U.S. Climate Skeptics Send Shivers through Arctic Cooperation
For the first time in over two decades, member states of the Arctic Council failed to agree on a final declaration at their bi-annual ministerial meeting on Tuesday, due to a U.S. refusal to mention climate change.
At the start of the 11th gathering of Arctic foreign ministers, in the Lapland town of Rovaniemi, Finnish Foreign Minister Timo Soini announced a change to the planned agenda, saying the final joint declaration would be replaced by ministerial statements.
Several sources said it was because member states were unable to reach an agreement, with the United States alone refusing to mention climate change in the final text.
"I don't name and blame anybody," Soini, who chaired the meeting, told reporters.
"But of course it is clear that climate issues are different from the different viewpoints and the different capitals," he said.
In place of the traditional declaration, the council released a shorter "ministerial statement", which set out future goals for the organisation but conspicuously made no mention of climate change.
But Soini also took the unusual step of releasing much of the rejected declaration -- complete with climate goals -- as a "chair's statement".
"The hang up here right now is America making it hard to make a final agreement," Sally Swetzof of the Aleut International Association, one of six organisations representing indigenous peoples, told AFP.

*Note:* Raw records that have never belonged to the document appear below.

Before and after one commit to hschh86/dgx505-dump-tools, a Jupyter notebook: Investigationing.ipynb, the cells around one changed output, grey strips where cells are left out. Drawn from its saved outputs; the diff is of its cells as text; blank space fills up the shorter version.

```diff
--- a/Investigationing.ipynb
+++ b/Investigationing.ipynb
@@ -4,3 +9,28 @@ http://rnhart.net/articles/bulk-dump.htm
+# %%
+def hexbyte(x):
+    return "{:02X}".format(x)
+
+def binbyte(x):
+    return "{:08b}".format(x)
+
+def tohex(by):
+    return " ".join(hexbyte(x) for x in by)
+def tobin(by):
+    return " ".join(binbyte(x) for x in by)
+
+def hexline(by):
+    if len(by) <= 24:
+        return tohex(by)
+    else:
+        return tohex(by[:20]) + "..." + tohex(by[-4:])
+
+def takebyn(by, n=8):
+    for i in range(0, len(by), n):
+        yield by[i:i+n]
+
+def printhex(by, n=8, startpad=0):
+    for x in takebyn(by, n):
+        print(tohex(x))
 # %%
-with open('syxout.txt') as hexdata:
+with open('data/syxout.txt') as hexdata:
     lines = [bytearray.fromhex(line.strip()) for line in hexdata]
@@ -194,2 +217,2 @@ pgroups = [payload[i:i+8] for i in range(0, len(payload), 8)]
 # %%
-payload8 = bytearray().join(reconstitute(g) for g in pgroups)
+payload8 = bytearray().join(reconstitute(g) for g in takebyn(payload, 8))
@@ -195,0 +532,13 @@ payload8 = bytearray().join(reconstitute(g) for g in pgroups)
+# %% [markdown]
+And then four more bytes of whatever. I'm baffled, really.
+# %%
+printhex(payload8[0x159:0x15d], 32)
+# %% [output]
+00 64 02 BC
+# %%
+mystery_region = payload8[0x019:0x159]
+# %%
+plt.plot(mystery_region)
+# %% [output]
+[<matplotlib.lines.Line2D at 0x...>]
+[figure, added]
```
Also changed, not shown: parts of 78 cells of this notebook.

The Arctic Council groups Canada, Denmark, Finland, Iceland, Norway, Russia, Sweden, and the United States, and their cooperation is usually frictionless.

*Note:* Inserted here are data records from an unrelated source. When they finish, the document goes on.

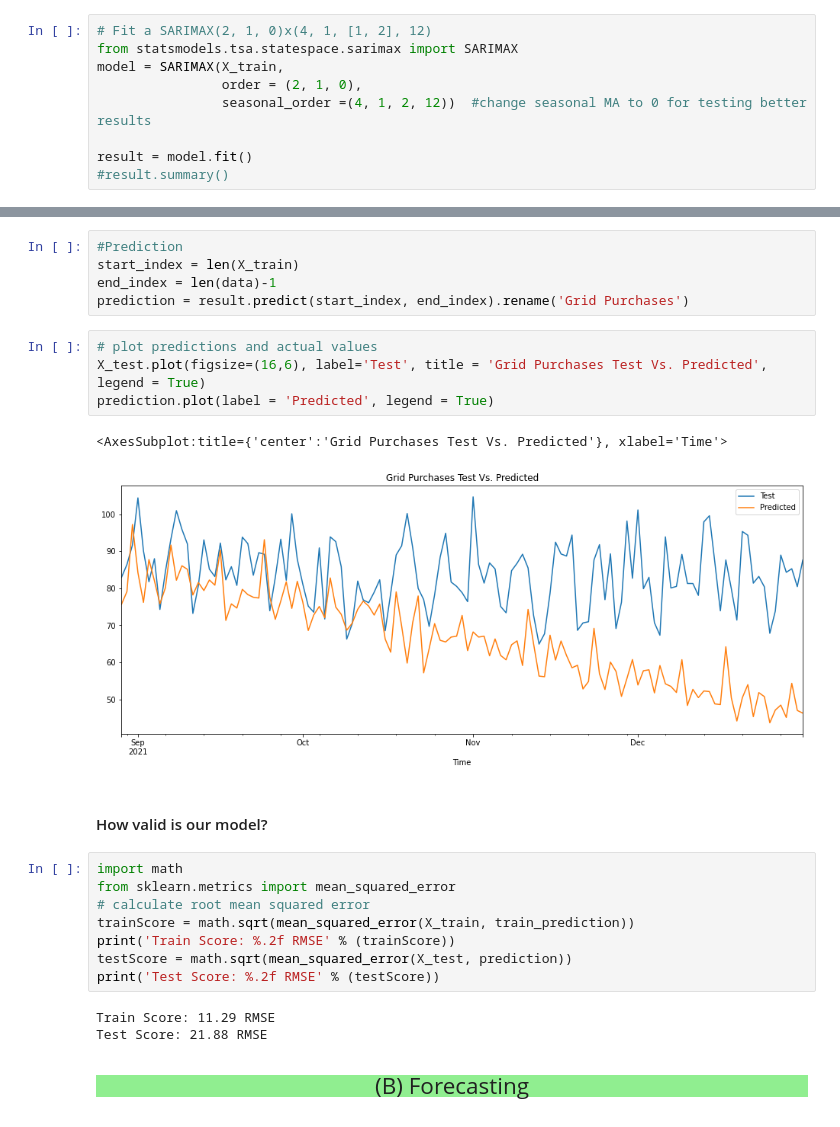
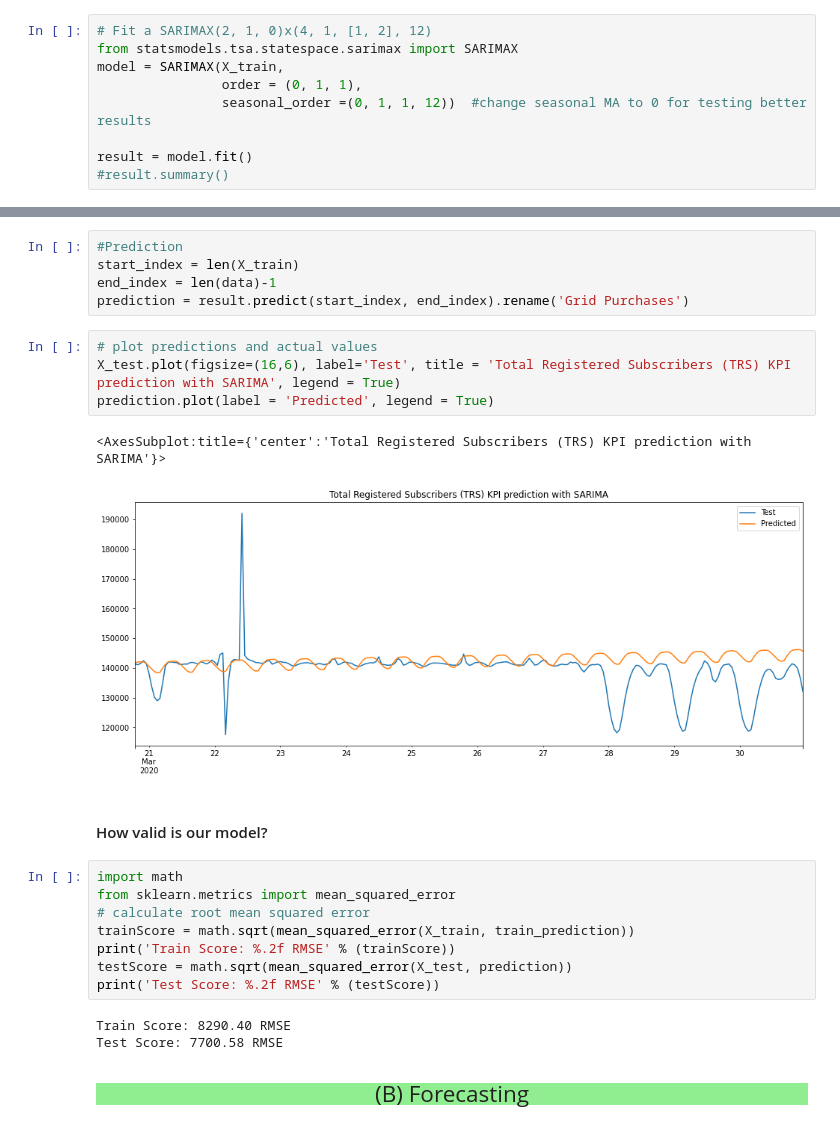
Before and after one commit to shoaib-intro/AIML, a Jupyter notebook: SARIMA.ipynb, the cells around one changed output, grey strips where cells are left out. Cells and saved outputs as stored; diff of their text form.

Commit message:
SARIMA general

```diff
--- a/SARIMA.ipynb
+++ b/SARIMA.ipynb
@@ -245,8 +245,8 @@ X_train, X_test = data[0:size], data[size:len(data)]
 # Fit a SARIMAX(2, 1, 0)x(4, 1, [1, 2], 12)
 from statsmodels.tsa.statespace.sarimax import SARIMAX
 model = SARIMAX(X_train,
-                order = (2, 1, 0),
-                seasonal_order =(4, 1, 2, 12))  #change seasonal MA to 0 for testing better results
+                order = (0, 1, 1),
+                seasonal_order =(0, 1, 1, 12))  #change seasonal MA to 0 for testing better results
 
 result = model.fit()
 #result.summary()
@@ -265,11 +265,11 @@ end_index = len(data)-1
 prediction = result.predict(start_index, end_index).rename('Grid Purchases')
 # %%
 # plot predictions and actual values
-X_test.plot(figsize=(16,6), label='Test', title = 'Grid Purchases Test Vs. Predicted', legend = True)
+X_test.plot(figsize=(16,6), label='Test', title = 'Total Registered Subscribers (TRS) KPI prediction with SARIMA', legend = True)
 prediction.plot(label = 'Predicted', legend = True)
 # %% [output]
-<AxesSubplot:title={'center':'Grid Purchases Test Vs. Predicted'}, xlabel='Time'>
+<AxesSubplot:title={'center':'Total Registered Subscribers (TRS) KPI prediction with SARIMA'}>
-[figure, old version]
+[figure, new version]
 # %% [markdown]
 #### How valid is our model?
 # %%
@@ -281,8 +281,8 @@ print('Train Score: %.2f RMSE' % (trainScore))
 testScore = math.sqrt(mean_squared_error(X_test, prediction))
 print('Test Score: %.2f RMSE' % (testScore))
 # %% [output]
-Train Score: 11.29 RMSE
-Test Score: 21.88 RMSE
+Train Score: 8290.40 RMSE
+Test Score: 7700.58 RMSE
 # %% [markdown]
 <a id ='3.0'></a>
 <p style="background-color:lightgreen; font-family:newtimeroman; font-size:150%; text-align:center">(B) Forecasting</p>
```
Also changed, not shown: parts of 4 cells of this notebook.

- 'Doing our part' -
U.S. Secretary of State Mike Pompeo assured his Arctic counterparts that "the Trump administration shares your deep commitment to environmental stewardship."

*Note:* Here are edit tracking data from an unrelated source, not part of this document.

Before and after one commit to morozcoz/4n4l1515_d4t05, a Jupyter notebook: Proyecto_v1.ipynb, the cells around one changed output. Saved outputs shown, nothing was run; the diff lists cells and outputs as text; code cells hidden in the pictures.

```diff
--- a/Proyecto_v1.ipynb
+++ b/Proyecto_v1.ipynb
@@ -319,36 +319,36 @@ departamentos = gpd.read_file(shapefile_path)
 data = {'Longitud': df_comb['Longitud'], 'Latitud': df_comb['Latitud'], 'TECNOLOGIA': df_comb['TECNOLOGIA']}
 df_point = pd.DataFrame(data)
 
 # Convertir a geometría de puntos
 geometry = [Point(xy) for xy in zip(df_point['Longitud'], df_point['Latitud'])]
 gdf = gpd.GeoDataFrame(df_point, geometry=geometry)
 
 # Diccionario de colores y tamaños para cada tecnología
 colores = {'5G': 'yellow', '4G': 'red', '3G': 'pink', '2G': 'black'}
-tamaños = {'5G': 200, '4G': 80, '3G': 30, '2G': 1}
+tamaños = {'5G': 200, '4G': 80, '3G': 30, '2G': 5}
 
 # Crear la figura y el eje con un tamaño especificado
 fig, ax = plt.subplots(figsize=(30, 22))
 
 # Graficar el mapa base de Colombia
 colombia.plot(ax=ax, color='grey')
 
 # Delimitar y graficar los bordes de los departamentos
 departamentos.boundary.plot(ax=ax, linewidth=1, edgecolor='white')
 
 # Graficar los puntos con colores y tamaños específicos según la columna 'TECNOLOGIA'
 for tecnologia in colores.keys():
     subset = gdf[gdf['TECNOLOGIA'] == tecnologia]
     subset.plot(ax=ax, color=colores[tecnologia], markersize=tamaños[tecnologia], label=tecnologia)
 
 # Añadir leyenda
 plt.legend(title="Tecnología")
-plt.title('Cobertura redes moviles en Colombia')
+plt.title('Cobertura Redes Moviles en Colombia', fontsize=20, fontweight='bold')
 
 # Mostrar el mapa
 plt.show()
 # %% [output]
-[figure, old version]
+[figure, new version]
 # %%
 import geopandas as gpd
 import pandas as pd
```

He insisted America was "doing our part" in protecting the climate, and said the U.S. has reduced emissions of black carbon more than any other Arctic Council member state.
The U.S. has repeatedly pointed to Russia's failure to submit information about its own emissions as a reason why environmental targets do not work.
"Collective goals, even when well intentioned, are not always the answer," Pompeo told the meeting.
"They are rendered meaningless, even counterproductive, as soon as one nation fails to comply," he said.
In a speech on the eve of the meeting, Pompeo instead pledged to strengthen the US's Arctic presence to keep in check the "aggressive attitude" of China and Russia in the resource-rich region.
On Tuesday China's foreign ministry hit back at Pompeo's remarks, calling them "a misrepresentation of the facts that has ulterior motives".
The Secretary of State's speech also drew strong criticism from some pressure groups.
"America's Arctic ambivalence is a far greater threat than the ambitions of Russia and China combined," Victoria Herrmann of the Arctic Institute said in a statement.
"With no strong fleet of icebreakers, no Arctic ambassador, and no climate change policy, America is arguably the weakest circumpolar nation, and shows no signs of correcting course," she said.
Scientists have warned that global warming is progressing twice as fast in the Arctic as in the rest of the world.
Representatives of the indigenous Arctic communities at the meeting called for urgent action against climate change.
"The animals, birds and fish that we rely on for cultural survival are increasingly under stress," James Stotts from the Inuit Circumpolar Council said.
"It's time to set the record straight. there is climate change and humans are responsible for most of it."